* [DESCRIPTION OF THE TASK] Copy each line in the data that includes the word "immagine".

*** Opening of DATA FOR THE TASK ***

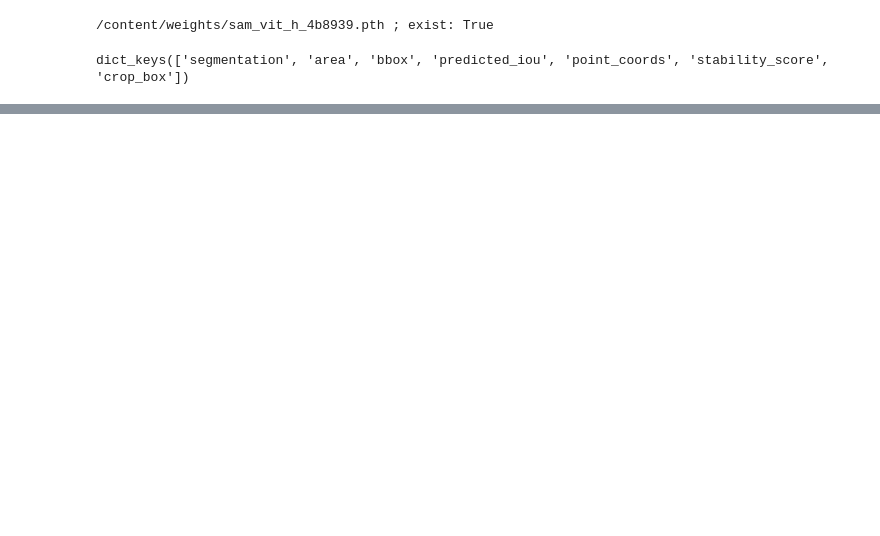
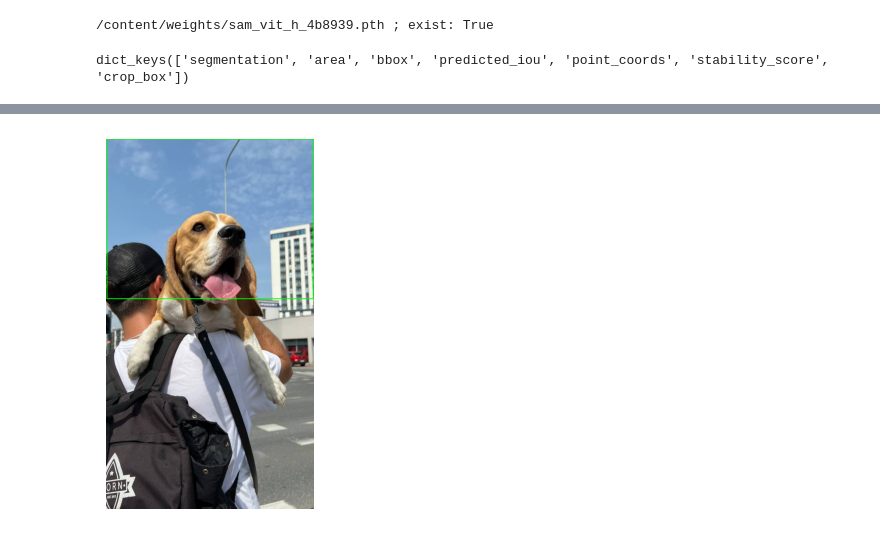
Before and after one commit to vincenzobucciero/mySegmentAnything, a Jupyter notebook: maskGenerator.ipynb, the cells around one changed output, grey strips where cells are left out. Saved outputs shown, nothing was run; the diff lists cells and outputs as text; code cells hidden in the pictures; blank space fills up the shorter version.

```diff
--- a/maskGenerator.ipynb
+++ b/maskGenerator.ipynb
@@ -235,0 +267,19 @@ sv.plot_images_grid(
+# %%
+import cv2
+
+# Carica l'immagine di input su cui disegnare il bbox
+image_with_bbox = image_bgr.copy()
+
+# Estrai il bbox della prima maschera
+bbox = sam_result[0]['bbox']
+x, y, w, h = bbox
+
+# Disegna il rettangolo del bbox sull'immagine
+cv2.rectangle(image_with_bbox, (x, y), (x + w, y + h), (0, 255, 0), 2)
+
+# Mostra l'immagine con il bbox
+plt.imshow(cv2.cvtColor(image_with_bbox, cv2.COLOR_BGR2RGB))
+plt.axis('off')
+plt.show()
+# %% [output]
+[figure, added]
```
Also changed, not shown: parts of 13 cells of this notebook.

*** Close of DATA FOR THE TASK ***

* [ANSWER TO THIS EXERCISE]
+# Carica l'immagine di input su cui disegnare il bbox
+# Disegna il rettangolo del bbox sull'immagine
+# Mostra l'immagine con il bbox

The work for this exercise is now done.